╭─ Record extracts

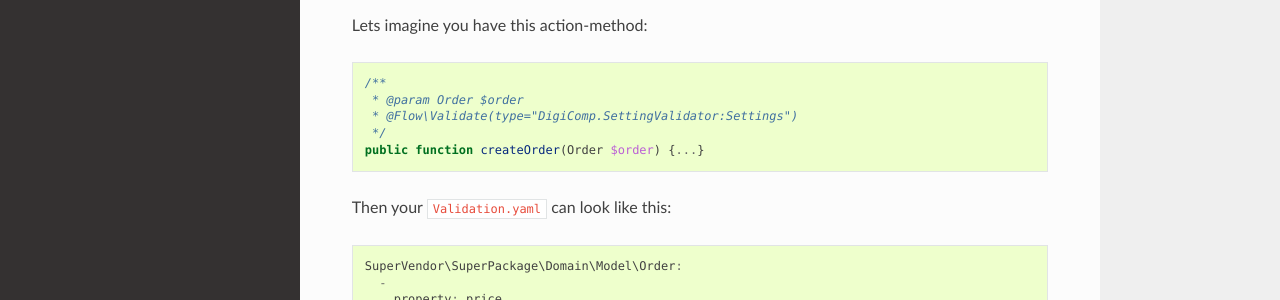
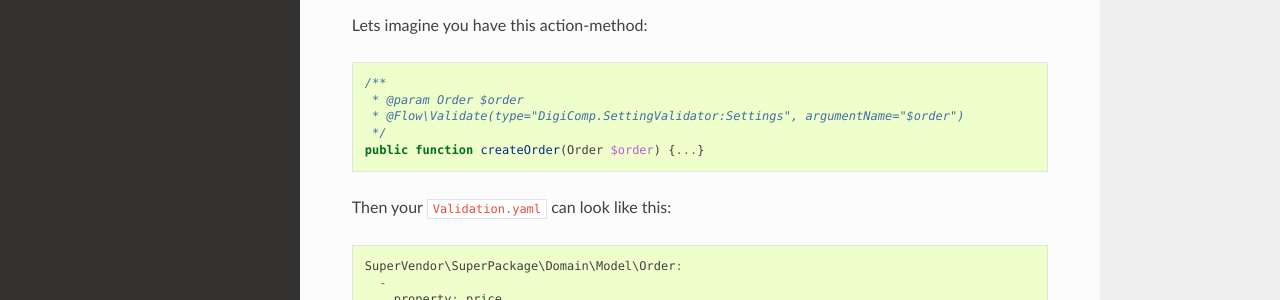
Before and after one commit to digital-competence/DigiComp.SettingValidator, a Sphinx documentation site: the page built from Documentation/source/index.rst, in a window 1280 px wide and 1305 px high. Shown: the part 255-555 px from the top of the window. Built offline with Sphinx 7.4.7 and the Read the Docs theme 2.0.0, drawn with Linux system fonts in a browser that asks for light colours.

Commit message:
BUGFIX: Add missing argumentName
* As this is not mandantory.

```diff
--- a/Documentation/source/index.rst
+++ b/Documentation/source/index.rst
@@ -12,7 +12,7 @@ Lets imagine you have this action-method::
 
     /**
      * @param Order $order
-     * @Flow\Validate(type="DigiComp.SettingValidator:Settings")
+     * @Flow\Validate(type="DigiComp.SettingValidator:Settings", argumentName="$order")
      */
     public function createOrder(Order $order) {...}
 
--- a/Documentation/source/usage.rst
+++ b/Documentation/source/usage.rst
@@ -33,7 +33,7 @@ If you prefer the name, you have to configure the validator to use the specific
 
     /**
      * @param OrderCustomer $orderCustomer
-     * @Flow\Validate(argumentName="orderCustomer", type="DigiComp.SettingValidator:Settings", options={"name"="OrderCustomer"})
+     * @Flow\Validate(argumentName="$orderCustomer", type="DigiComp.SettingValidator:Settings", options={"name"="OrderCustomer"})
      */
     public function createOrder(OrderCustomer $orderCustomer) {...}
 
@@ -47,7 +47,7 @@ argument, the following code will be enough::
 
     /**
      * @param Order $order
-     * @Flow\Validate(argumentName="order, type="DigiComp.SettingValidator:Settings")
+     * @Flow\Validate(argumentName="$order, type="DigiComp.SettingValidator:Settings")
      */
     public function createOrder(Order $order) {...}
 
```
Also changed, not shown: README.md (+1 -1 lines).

╰─

What to produce: Give only the number of lines in the records that include the word "source".

Reply to the exercise: 5